- Merck: $1.8 billion, up 50%
- Linde: $1.28 billion, up 0.5%
- ThyssenKrupp Group: $362 million, up 38.3%
The greatest percentage improvement in profitability belongs to pharmaceuticals titan Merck up 50%.
Only two of Germany’s top 10 major export companies endured setbacks in profitability from 2016 to May 2017: Volkswagen Group (down -19.7%) and, to a lesser degree, Siemens (down -1.5%).
Collectively, Germany’s top 10 major export companies have their headquarters sprinkled over seven different cities.

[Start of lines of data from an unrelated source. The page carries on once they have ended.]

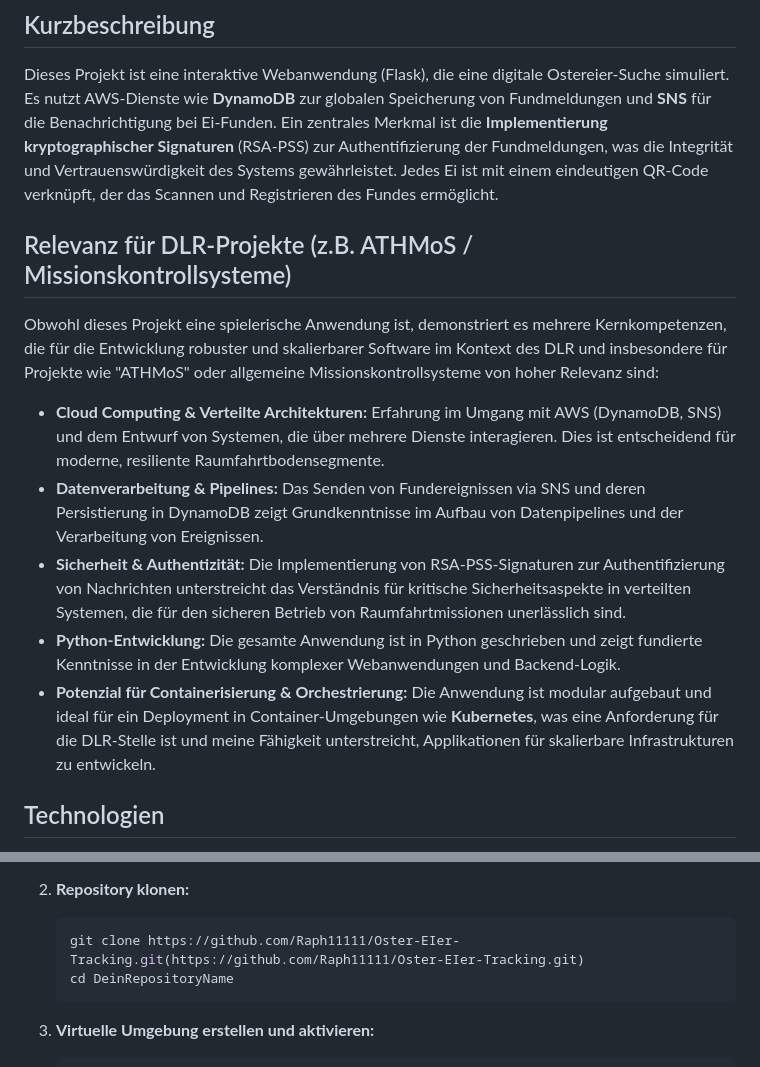
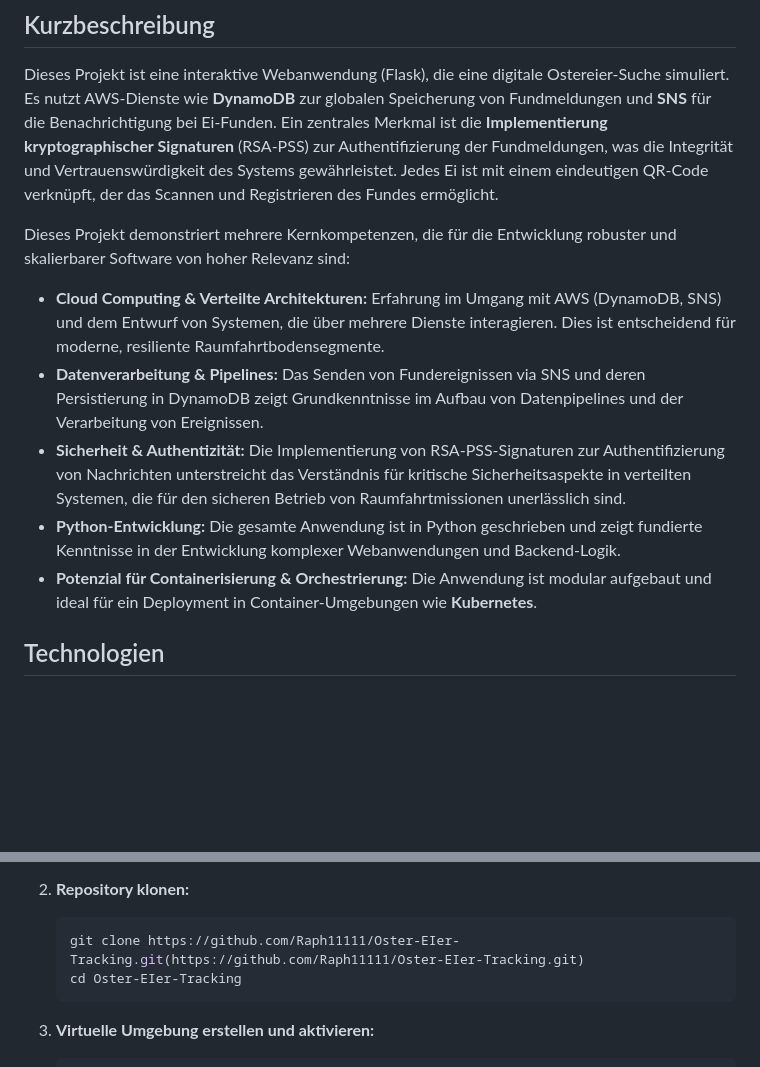
Before and after one commit to Raph11111/Oster-EIer-Tracking, a Markdown page: README.md, 2 parts joined by grey strips. Drawn GitHub-style; blank space fills up the shorter version.

Commit message:
Readme Correction

````diff
--- a/README.md
+++ b/README.md
@@ -3,14 +3,14 @@
 ## Kurzbeschreibung
 Dieses Projekt ist eine interaktive Webanwendung (Flask), die eine digitale Ostereier-Suche simuliert. Es nutzt AWS-Dienste wie **DynamoDB** zur globalen Speicherung von Fundmeldungen und **SNS** für die Benachrichtigung bei Ei-Funden. Ein zentrales Merkmal ist die **Implementierung kryptographischer Signaturen** (RSA-PSS) zur Authentifizierung der Fundmeldungen, was die Integrität und Vertrauenswürdigkeit des Systems gewährleistet. Jedes Ei ist mit einem eindeutigen QR-Code verknüpft, der das Scannen und Registrieren des Fundes ermöglicht.
 
-## Relevanz für DLR-Projekte (z.B. ATHMoS / Missionskontrollsysteme)
-Obwohl dieses Projekt eine spielerische Anwendung ist, demonstriert es mehrere Kernkompetenzen, die für die Entwicklung robuster und skalierbarer Software im Kontext des DLR und insbesondere für Projekte wie "ATHMoS" oder allgemeine Missionskontrollsysteme von hoher Relevanz sind:
+
+Dieses Projekt demonstriert mehrere Kernkompetenzen, die für die Entwicklung robuster und skalierbarer Software von hoher Relevanz sind:
 
 * **Cloud Computing & Verteilte Architekturen:** Erfahrung im Umgang mit AWS (DynamoDB, SNS) und dem Entwurf von Systemen, die über mehrere Dienste interagieren. Dies ist entscheidend für moderne, resiliente Raumfahrtbodensegmente.
 * **Datenverarbeitung & Pipelines:** Das Senden von Fundereignissen via SNS und deren Persistierung in DynamoDB zeigt Grundkenntnisse im Aufbau von Datenpipelines und der Verarbeitung von Ereignissen.
 * **Sicherheit & Authentizität:** Die Implementierung von RSA-PSS-Signaturen zur Authentifizierung von Nachrichten unterstreicht das Verständnis für kritische Sicherheitsaspekte in verteilten Systemen, die für den sicheren Betrieb von Raumfahrtmissionen unerlässlich sind.
 * **Python-Entwicklung:** Die gesamte Anwendung ist in Python geschrieben und zeigt fundierte Kenntnisse in der Entwicklung komplexer Webanwendungen und Backend-Logik.
-* **Potenzial für Containerisierung & Orchestrierung:** Die Anwendung ist modular aufgebaut und ideal für ein Deployment in Container-Umgebungen wie **Kubernetes**, was eine Anforderung für die DLR-Stelle ist und meine Fähigkeit unterstreicht, Applikationen für skalierbare Infrastrukturen zu entwickeln.
+* **Potenzial für Containerisierung & Orchestrierung:** Die Anwendung ist modular aufgebaut und ideal für ein Deployment in Container-Umgebungen wie **Kubernetes**.
 
 ## Technologien
 * **Backend:** Python 3.x, Flask
@@ -40,7 +40,7 @@ Um das Projekt lokal auszuführen, folge diesen Schritten:
 2.  **Repository klonen:**
     ```bash
     git clone https://github.com/Raph11111/Oster-EIer-Tracking.git(https://github.com/Raph11111/Oster-EIer-Tracking.git)
-    cd DeinRepositoryName
+    cd Oster-EIer-Tracking
     ```
 
 3.  **Virtuelle Umgebung erstellen und aktivieren:**
````
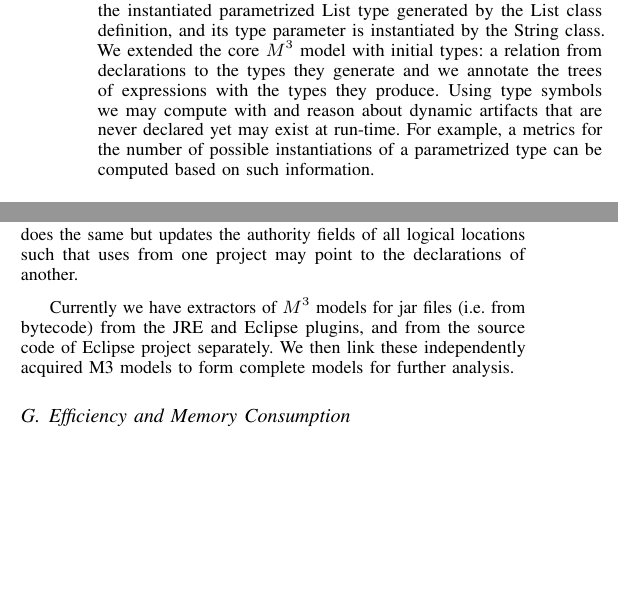
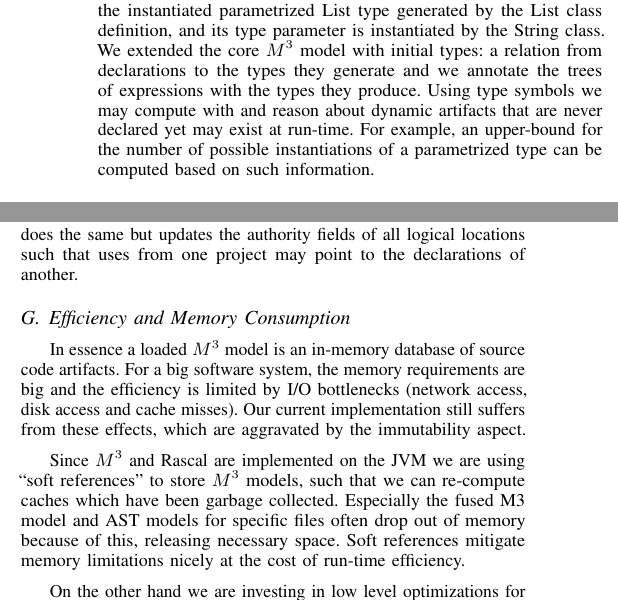
Before and after one commit to cwi-nl/swan-m3, a LaTeX paper (main.tex): two parts of the columns of page 3 of 4, joined at a grey line, cut so that both start at the same text, the shorter picture padded with empty space. Compiled offline with pdfLaTeX.

Commit message:
timmer timmer

```diff
--- a/main.tex
+++ b/main.tex
@@ -302,7 +302,7 @@ parameter is instantiated by the String class. We extended the core \mthree\
 model with initial types: a relation from declarations to the types they
 generate and we annotate the trees of expressions with the types they produce.
 Using type symbols we may compute with and reason about dynamic artifacts that
-are never declared yet may exist at run-time. For example, a metrics for the
+are never declared yet may exist at run-time. For example, an upper-bound for the
 number of possible instantiations of a parametrized type can be computed based
 on such information.
 
@@ -325,15 +325,18 @@ and the \texttt{link} function does the same but updates the authority fields
 of all logical locations such that uses from one project may point to the
 declarations of another.
 
-Currently we have extractors of \mthree models for jar files (i.e. from
-bytecode) from the JRE and Eclipse plugins, and from the source code of
-Eclipse project separately.  We then link these independently acquired M3
-models to form complete models for further analysis.
+%Currently we have extractors of \mthree models for jar files (i.e. from
+%bytecode) from the JRE and Eclipse plugins, and from the source code of
+%Eclipse project separately.  We then link these independently acquired M3
+%models to form complete models for further analysis.
 
 \subsection{Efficiency and Memory Consumption}
 
-\textbf{TODO} explain caveat.
-\textbf{TODO} add (future) work on hash trie optimization, Rascal compiler etc.
+In essence a loaded \mthree model is an in-memory database of source code artifacts. For a big software system, the memory requirements are big and the efficiency is limited by I/O bottlenecks (network access, disk access and cache misses). Our current implementation still suffers from these effects, which are aggravated by the immutability aspect.
+
+Since \mthree and Rascal are implemented on the JVM we are using ``soft references'' to store \mthree models, such that we can re-compute caches which have been garbage collected. Especially the fused M3 model and AST models for specific files often drop out of memory because of this, releasing necessary space. Soft references mitigate memory limitations nicely at the cost of run-time efficiency.
+
+On the other hand we are investing in low level optimizations for in-memory hierarchical data-structures~\cite{aterms,gpce,ecoop}. These results are hopeful, making it feasible to scale to even larger analyses without sacrificing immutability. We are also planning to benefit from scaling out in parallel, which is facilitated by the immutability of \mthree models.
 
 \section{Example}
 
```
Also changed, not shown: main.tex (8 more changed lines).
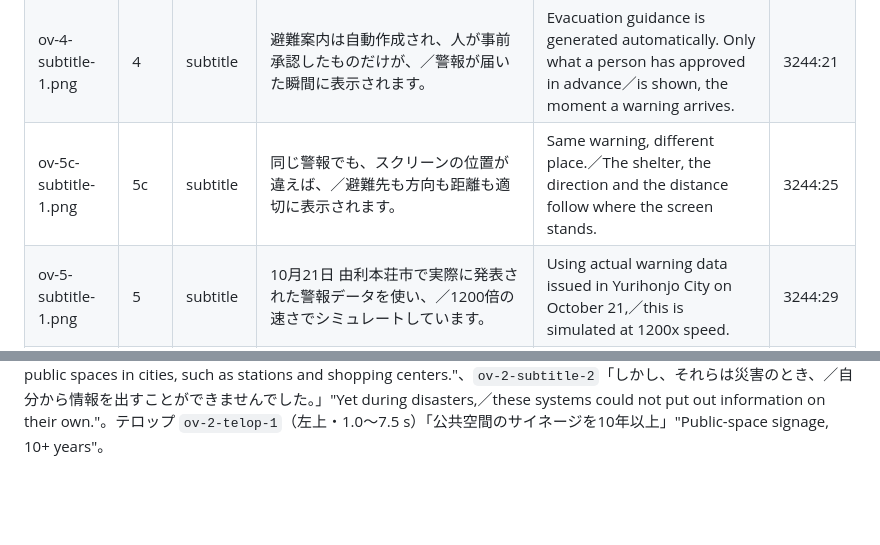
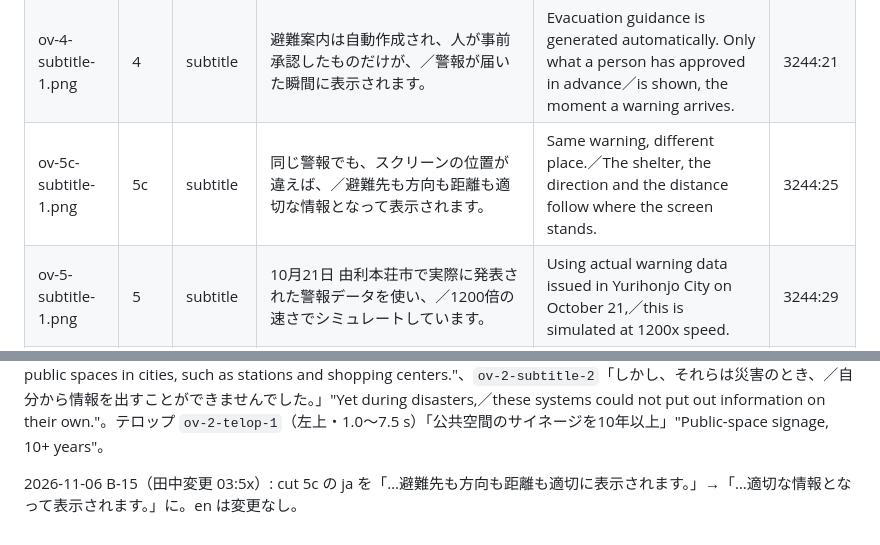
Before and after one commit to rettuce/evac-layer, a Markdown page: docs/plan/overlays-v8.md, 2 parts joined by grey strips. GitHub-like rendering; blank space fills up the shorter version.

Commit message:
fix(overlays): cut 5c subtitle reads 「適切な情報となって表示されます」 (B-15)
- Figma 3244:25 ja changed per Tanaka (03:5x); en unchanged
- overlays-v8.md row and change note updated

Co-Authored-By: Claude Opus 5.5 <noreply@anthropic.com>

```diff
--- a/docs/plan/overlays-v8.md
+++ b/docs/plan/overlays-v8.md
@@ -28,7 +28,7 @@ PNG: `demo/compose/overlays/ov-<cut>-<kind>-<n>.png`（1920×1080・RGBA 透過
 | ov-2b-telop-1.png | 2b | telop | 街中にスクリーンがあります。／それらは自分の位置関係を知っています。 | Screens are all over the city.／Each one knows where it stands. | 3244:52 |
 | ov-3-subtitle-1.png | 3 | subtitle | 災害の種類と警戒レベル。アイコンと10の言語。／そして、どんな形のスクリーンにも、適切なレイアウトで描きます。 | Hazard types and alert levels. Icons and ten languages.／And for a screen of any shape, a layout that fits. | 3245:4 |
 | ov-4-subtitle-1.png | 4 | subtitle | 避難案内は自動作成され、人が事前承認したものだけが、／警報が届いた瞬間に表示されます。 | Evacuation guidance is generated automatically. Only what a person has approved in advance／is shown, the moment a warning arrives. | 3244:21 |
-| ov-5c-subtitle-1.png | 5c | subtitle | 同じ警報でも、スクリーンの位置が違えば、／避難先も方向も距離も適切に表示されます。 | Same warning, different place.／The shelter, the direction and the distance follow where the screen stands. | 3244:25 |
+| ov-5c-subtitle-1.png | 5c | subtitle | 同じ警報でも、スクリーンの位置が違えば、／避難先も方向も距離も適切な情報となって表示されます。 | Same warning, different place.／The shelter, the direction and the distance follow where the screen stands. | 3244:25 |
 | ov-5-subtitle-1.png | 5 | subtitle | 10月21日 由利本荘市で実際に発表された警報データを使い、／1200倍の速さでシミュレートしています。 | Using actual warning data issued in Yurihonjo City on October 21,／this is simulated at 1200x speed. | 3244:29 |
 | ov-5-subtitle-2.png | 5 | subtitle | 警戒レベル3、4、5。すべてのスクリーンが、同じ瞬間に切り替わります。 | Alert levels 3, 4 and 5. Every screen switches at the same moment. | 3244:33 |
 | ov-5b-subtitle-1.png | 5b | subtitle | 何を出すかは、事前に人が確認できます。／承認しておけば、有事に自動で避難案内に切り替わります。 | What to show can be checked in advance.／Approve it once, and the screens switch to evacuation guidance by themselves. | 3244:37 |
@@ -69,3 +69,5 @@ Figma のページ「v8 overlays」が文言の正本。該当フレームの文
 2026-11-05 B-9: cut 5 ja「シュミレート」は誤記として Figma 側で「シミュレート」に修正（司令官指示）。英語 3 行（0b・7m・9）の行末空白も Figma 側で除去。B-10（田中決定）: cut 7m「半月間で」→「3週間で」（B-11: 同じ文の「5つ」「206本」に合わせ数字の前後に空白なし）・"over a half-month period" → "over three weeks"。
 
 2026-11-06 C-11（田中確定 02:0x）: cut 2 の字幕を新しいナレーションに合わせて差し替え、尺は 8 → 15 s。Figma の更新は brand 席。字幕は文ごとに 2 枚（各 2 行）: `ov-2-subtitle-1`「私はこれまで、駅や商業施設など街の公共空間のサイネージを、／10年以上設計し、納めてきました。」"For more than ten years, I have designed and installed signage／for public spaces in cities, such as stations and shopping centers."、`ov-2-subtitle-2`「しかし、それらは災害のとき、／自分から情報を出すことができませんでした。」"Yet during disasters,／these systems could not put out information on their own."。テロップ `ov-2-telop-1`（左上・1.0〜7.5 s）「公共空間のサイネージを10年以上」"Public-space signage, 10+ years"。
+
+2026-11-06 B-15（田中変更 03:5x）: cut 5c の ja を「…避難先も方向も距離も適切に表示されます。」→「…適切な情報となって表示されます。」に。en は変更なし。
```
Also changed, not shown: demo/compose/overlays/ov-5c-subtitle-1.png.
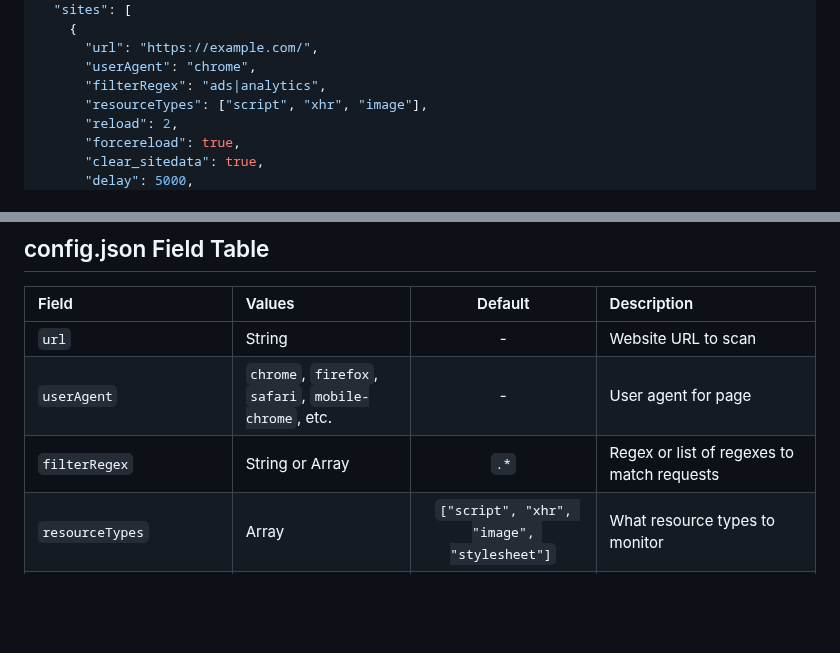
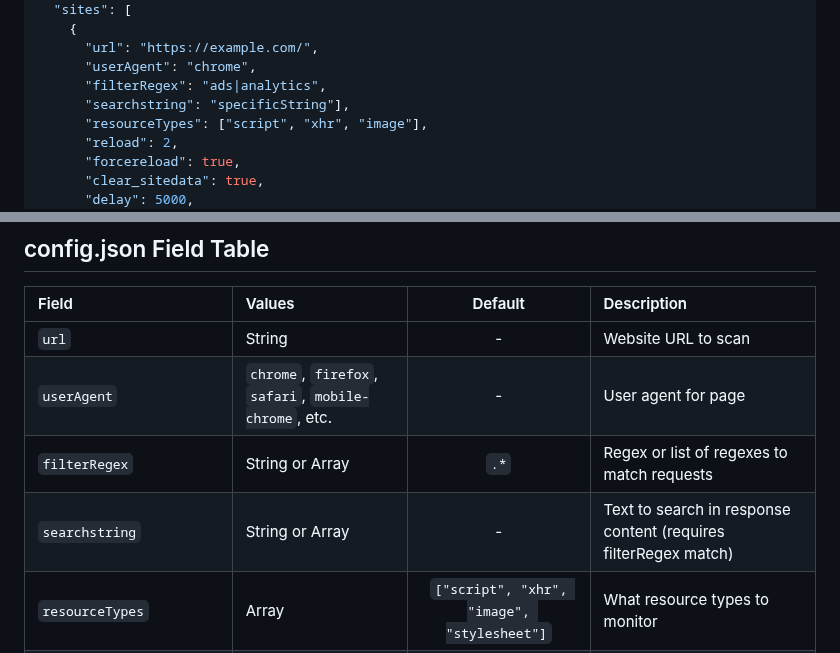
Before and after one commit to ryanbr/network-scanner, a Markdown page: README.md, 2 parts joined by grey strips. GitHub-like rendering; blank space fills up the shorter version.

Commit message:
Search within strings

```diff
--- a/README.md
+++ b/README.md
@@ -55,6 +55,7 @@ Example:
       "url": "https://example.com/",
       "userAgent": "chrome",
       "filterRegex": "ads|analytics",
+      "searchstring": "specificString"],
       "resourceTypes": ["script", "xhr", "image"],
       "reload": 2,
       "forcereload": true,
@@ -86,6 +87,7 @@ Example:
 | `url`                | String |   -     | Website URL to scan |
 | `userAgent`          | `chrome`, `firefox`, `safari`, `mobile-chrome`, etc. | - | User agent for page |
 | `filterRegex`        | String or Array | `.*` | Regex or list of regexes to match requests |
+| `searchstring`       | String or Array | - |  Text to search in response content (requires filterRegex match) |
 | `resourceTypes`      | Array | `["script", "xhr", "image", "stylesheet"]` | What resource types to monitor |
 | `reload`             | Integer | `1` | Number of times to reload page |
 | `forcereload`        | `true` or `false` | `false` | Force page reload |
```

- BASF: Ludwigshafen am Rhein
- Bayer: Leverkusen
- BMW Group: Munich
- Daimler: Stuttgart
- Fresenius: Bad Homburg
- Linde: Munich
- Merck: Darmstadt
- Siemens: Munich
- ThyssenKrupp Group: Essen
- Volkswagen Group: Wolfsburg
Note some of the above company offerings may include products other than the principal category shown in parenthesis under the Assets tab.
For example, Siemens is an industrial conglomerate that distributes systems for medical diagnosis, power generation and transmission including wind turbines.
Similarly, Merck manufactures pharmaceutical, medical and chemical products for applications such as consumer electronics, lighting, coatings, printing plastics and cosmetics.
Data.World Forbes Global 2000 2016, Spreadsheet for 2016 Global 2000 rankings. Accessed on January 20, 2018
Forbes 2017 Global 2000 individual company profiles, Example of top German company compiled for this study: Volkswagen Group. Accessed on January 20, 2018
Forbes 2017 Global 2000 rankings, The World’s Biggest Public Companies. Accessed on January 20, 2018
Trade Map, International Trade Centre. Accessed on January 20, 2018
Wikipedia, Category: Companies of Germany. Accessed on January 20, 2018
Wikipedia, List of companies of Germany. Accessed on January 20, 2018